Itemized modification records
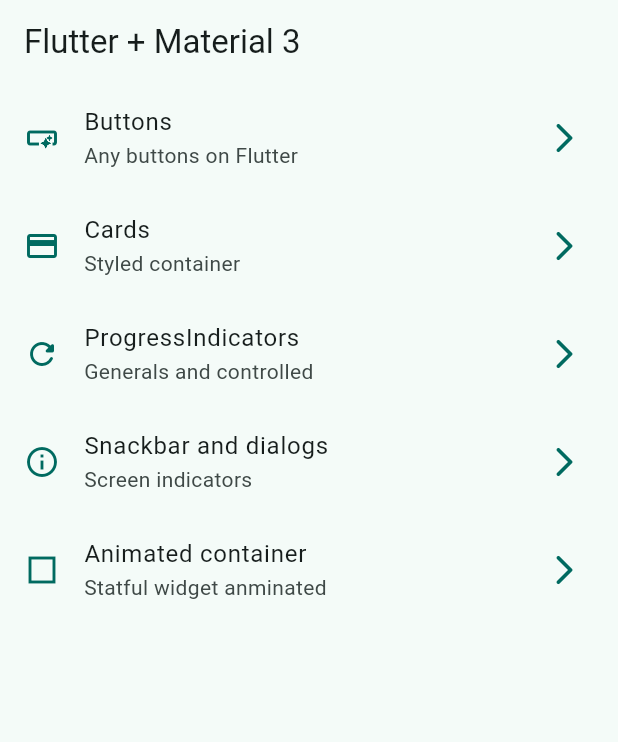
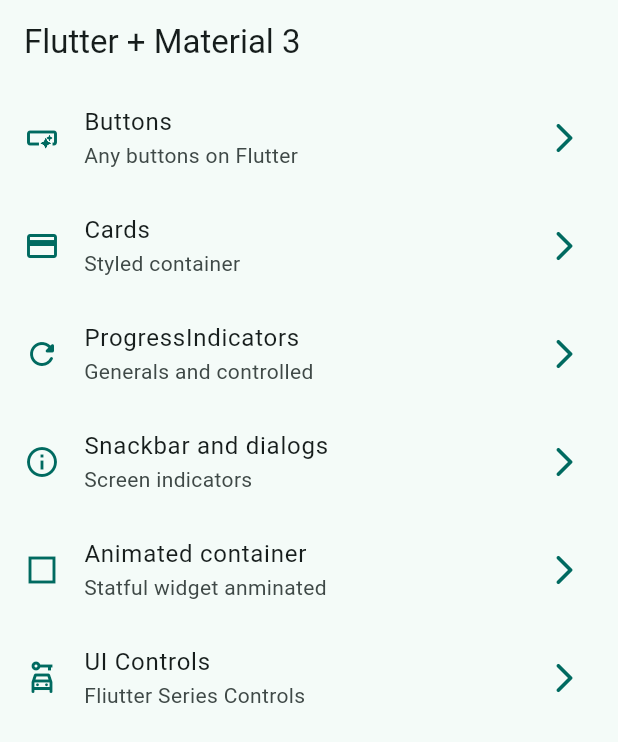
Before and after one commit to EnocDelgado/flutter-widgets-app, a Flutter app: the screen it shows after launch, on a phone screen of 412 x 824 dp. Shown: the top 742 px of the screen. Run offline on Flutter 3.47's test engine with Material 2 defaults, Android fonts, the phone set to English and light mode, and no system bars; our stand-ins replace go_router.

Commit message:
ui controls finished

```diff
--- a/lib/config/menu/menu_items.dart
+++ b/lib/config/menu/menu_items.dart
@@ -31,24 +31,31 @@ const appMenuItems = <MenuItem>[
     icon: Icons.credit_card
   ),
 
-   MenuItem(
+  MenuItem(
     title: 'ProgressIndicators',
     subTitle: 'Generals and controlled',
     link:'/progress',
     icon: Icons.refresh_rounded
   ),
 
-   MenuItem(
+  MenuItem(
     title: 'Snackbar and dialogs',
     subTitle: 'Screen indicators',
     link:'/snackbar',
     icon: Icons.info_outline
   ),
 
-   MenuItem(
+  MenuItem(
     title: 'Animated container',
     subTitle: 'Statful widget anminated',
     link:'/animated',
     icon: Icons.check_box_outline_blank_sharp
   ),
+
+   MenuItem(
+    title: 'UI Controls',
+    subTitle: 'Fliutter Series Controls',
+    link:'/ui-constrols',
+    icon: Icons.car_rental_outlined
+  ),
 ];
--- a/lib/config/router/app_router.dart
+++ b/lib/config/router/app_router.dart
@@ -30,10 +30,22 @@ final appRouter = GoRouter(
       builder:  ( context, state ) => const ProgressScreen()
     ),
 
-     GoRoute(
+    GoRoute(
       path: '/animated',
       name: AnimatedScreen.name,
       builder:  ( context, state ) => const AnimatedScreen()
     ),
+
+     GoRoute(
+      path: '/ui-constrols',
+      name: UiControlsScreen.name,
+      builder:  ( context, state ) => const UiControlsScreen()
+    ),
+
+     GoRoute(
+      path: '/animated',
+      name: AppTutorialScreen.name,
+      builder:  ( context, state ) => const AppTutorialScreen()
+    ),
   ]
 );
```
Also changed, not shown: lib/presentation/screens/ui_controls/ui_controls_screen.dart (+116 -1 lines).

• _Your instructions_
Make a word-for-word copy of the entries, without any pictures.

• _Response area_
Before and after one commit to EnocDelgado/flutter-widgets-app, a Flutter app: the screen it shows after launch, on a phone screen of 412 x 824 dp. Shown: the top 742 px of the screen. Run offline on Flutter 3.47's test engine with Material 2 defaults, Android fonts, the phone set to English and light mode, and no system bars; our stand-ins replace go_router.

Commit message:
ui controls finished

```diff
--- a/lib/config/menu/menu_items.dart
+++ b/lib/config/menu/menu_items.dart
@@ -31,24 +31,31 @@ const appMenuItems = <MenuItem>[
     icon: Icons.credit_card
   ),
 
-   MenuItem(
+  MenuItem(
     title: 'ProgressIndicators',
     subTitle: 'Generals and controlled',
     link:'/progress',
     icon: Icons.refresh_rounded
   ),
 
-   MenuItem(
+  MenuItem(
     title: 'Snackbar and dialogs',
     subTitle: 'Screen indicators',
     link:'/snackbar',
     icon: Icons.info_outline
   ),
 
-   MenuItem(
+  MenuItem(
     title: 'Animated container',
     subTitle: 'Statful widget anminated',
     link:'/animated',
     icon: Icons.check_box_outline_blank_sharp
   ),
+
+   MenuItem(
+    title: 'UI Controls',
+    subTitle: 'Fliutter Series Controls',
+    link:'/ui-constrols',
+    icon: Icons.car_rental_outlined
+  ),
 ];
--- a/lib/config/router/app_router.dart
+++ b/lib/config/router/app_router.dart
@@ -30,10 +30,22 @@ final appRouter = GoRouter(
       builder:  ( context, state ) => const ProgressScreen()
     ),
 
-     GoRoute(
+    GoRoute(
       path: '/animated',
       name: AnimatedScreen.name,
       builder:  ( context, state ) => const AnimatedScreen()
     ),
+
+     GoRoute(
+      path: '/ui-constrols',
+      name: UiControlsScreen.name,
+      builder:  ( context, state ) => const UiControlsScreen()
+    ),
+
+     GoRoute(
+      path: '/animated',
+      name: AppTutorialScreen.name,
+      builder:  ( context, state ) => const AppTutorialScreen()
+    ),
   ]
 );
```
Also changed, not shown: lib/presentation/screens/ui_controls/ui_controls_screen.dart (+116 -1 lines).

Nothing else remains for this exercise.